Exercise prompt — Look through the records and copy each line with the string "file" in it.

*** Extracted data

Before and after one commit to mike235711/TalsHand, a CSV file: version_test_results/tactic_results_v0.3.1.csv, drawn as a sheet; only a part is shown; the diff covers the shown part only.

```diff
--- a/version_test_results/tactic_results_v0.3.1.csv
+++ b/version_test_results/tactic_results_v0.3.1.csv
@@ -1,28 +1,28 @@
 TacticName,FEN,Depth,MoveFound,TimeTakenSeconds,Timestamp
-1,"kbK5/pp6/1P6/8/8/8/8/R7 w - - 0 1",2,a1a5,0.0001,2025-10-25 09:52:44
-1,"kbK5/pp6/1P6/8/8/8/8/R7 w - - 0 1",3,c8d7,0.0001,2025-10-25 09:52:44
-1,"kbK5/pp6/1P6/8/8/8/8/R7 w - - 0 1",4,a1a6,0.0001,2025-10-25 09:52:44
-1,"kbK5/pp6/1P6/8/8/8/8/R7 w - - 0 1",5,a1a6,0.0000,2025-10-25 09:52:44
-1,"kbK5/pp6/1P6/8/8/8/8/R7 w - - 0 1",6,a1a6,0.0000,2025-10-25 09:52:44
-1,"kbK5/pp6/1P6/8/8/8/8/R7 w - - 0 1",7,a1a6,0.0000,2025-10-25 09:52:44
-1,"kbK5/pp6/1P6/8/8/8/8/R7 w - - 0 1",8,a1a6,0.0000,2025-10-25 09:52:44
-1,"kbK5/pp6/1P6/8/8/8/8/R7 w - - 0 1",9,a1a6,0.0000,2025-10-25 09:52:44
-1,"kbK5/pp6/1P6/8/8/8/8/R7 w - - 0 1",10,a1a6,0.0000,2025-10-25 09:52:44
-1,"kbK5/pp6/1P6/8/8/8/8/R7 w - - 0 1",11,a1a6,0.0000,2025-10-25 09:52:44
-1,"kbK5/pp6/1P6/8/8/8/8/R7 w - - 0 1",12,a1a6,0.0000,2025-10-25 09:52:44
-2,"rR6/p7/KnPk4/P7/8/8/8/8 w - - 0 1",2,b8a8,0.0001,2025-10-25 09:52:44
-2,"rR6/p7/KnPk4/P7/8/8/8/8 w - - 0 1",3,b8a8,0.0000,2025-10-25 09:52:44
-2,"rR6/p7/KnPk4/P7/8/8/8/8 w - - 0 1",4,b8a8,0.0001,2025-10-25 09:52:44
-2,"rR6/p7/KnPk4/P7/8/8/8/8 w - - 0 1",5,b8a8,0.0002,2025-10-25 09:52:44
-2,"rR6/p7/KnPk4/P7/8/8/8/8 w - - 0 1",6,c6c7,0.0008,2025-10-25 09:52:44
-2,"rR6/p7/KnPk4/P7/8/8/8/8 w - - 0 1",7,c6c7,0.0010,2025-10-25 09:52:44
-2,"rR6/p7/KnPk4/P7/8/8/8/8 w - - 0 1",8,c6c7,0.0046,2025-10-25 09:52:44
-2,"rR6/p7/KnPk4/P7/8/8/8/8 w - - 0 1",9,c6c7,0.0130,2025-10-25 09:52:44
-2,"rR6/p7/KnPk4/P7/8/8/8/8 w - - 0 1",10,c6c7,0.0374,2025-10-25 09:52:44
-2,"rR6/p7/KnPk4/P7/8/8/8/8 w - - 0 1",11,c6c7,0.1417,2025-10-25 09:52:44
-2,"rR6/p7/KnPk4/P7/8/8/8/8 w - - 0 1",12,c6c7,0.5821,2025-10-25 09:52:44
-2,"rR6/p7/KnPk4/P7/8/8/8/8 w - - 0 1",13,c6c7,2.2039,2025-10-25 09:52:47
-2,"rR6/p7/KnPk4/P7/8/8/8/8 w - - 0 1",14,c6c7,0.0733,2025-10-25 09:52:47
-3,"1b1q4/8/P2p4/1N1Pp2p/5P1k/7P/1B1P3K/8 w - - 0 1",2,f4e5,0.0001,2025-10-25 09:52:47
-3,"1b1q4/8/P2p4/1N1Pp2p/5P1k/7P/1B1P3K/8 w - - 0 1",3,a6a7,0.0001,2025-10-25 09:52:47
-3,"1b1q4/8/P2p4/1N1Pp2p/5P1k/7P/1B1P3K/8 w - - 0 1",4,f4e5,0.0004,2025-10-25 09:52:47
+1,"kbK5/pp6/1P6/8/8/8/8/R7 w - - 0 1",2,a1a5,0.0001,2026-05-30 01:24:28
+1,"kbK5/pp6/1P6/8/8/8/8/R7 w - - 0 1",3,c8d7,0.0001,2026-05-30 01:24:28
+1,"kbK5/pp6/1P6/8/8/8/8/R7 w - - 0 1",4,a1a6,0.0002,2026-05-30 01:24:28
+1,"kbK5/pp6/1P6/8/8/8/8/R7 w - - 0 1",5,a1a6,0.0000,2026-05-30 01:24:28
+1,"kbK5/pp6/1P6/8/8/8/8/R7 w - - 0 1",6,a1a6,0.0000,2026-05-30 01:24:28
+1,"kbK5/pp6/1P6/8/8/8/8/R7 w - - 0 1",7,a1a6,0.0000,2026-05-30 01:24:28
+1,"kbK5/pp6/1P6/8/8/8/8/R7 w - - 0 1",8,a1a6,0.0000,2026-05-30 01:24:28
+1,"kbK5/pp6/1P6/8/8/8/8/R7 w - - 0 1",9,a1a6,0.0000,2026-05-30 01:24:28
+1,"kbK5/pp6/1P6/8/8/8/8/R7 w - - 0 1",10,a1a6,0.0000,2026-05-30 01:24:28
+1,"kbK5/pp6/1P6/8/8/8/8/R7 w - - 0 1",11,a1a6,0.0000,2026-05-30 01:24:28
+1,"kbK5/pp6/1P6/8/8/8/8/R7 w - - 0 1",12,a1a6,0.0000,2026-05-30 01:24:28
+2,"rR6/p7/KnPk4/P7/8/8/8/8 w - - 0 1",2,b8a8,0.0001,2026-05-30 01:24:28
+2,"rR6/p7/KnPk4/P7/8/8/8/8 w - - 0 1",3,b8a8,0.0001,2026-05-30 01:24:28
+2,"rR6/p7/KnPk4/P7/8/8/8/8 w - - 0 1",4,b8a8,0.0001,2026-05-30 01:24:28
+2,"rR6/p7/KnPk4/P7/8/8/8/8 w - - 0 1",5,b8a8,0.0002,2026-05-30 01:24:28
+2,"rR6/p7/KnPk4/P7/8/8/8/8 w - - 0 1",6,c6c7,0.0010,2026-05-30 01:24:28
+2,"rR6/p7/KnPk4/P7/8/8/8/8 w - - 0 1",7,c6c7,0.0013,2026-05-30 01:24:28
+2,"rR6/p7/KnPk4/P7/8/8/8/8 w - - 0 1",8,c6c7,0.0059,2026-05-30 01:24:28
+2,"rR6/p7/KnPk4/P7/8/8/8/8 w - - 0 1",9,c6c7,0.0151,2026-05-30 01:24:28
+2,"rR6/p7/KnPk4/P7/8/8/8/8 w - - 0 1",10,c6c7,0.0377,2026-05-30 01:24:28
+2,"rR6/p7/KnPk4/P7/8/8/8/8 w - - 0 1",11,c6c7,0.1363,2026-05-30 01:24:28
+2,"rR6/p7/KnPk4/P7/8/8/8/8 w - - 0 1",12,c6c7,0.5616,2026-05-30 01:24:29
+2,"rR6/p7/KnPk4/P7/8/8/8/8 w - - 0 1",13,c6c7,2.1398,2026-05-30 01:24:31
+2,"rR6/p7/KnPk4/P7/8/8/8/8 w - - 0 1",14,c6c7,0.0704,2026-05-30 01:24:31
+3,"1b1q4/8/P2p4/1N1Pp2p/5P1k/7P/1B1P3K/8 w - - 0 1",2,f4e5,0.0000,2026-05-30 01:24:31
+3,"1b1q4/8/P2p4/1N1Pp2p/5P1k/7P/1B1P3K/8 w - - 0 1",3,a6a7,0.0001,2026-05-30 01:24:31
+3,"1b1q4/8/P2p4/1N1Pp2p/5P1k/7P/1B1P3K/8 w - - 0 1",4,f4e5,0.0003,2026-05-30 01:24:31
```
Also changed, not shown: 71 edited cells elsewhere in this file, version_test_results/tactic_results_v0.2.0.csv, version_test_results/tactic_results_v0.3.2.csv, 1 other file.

******

Answer space —
Before and after one commit to mike235711/TalsHand, a CSV file: version_test_results/tactic_results_v0.3.1.csv, drawn as a sheet; only a part is shown; the diff covers the shown part only.
Also changed, not shown: 71 edited cells elsewhere in this file, version_test_results/tactic_results_v0.2.0.csv, version_test_results/tactic_results_v0.3.2.csv, 1 other file.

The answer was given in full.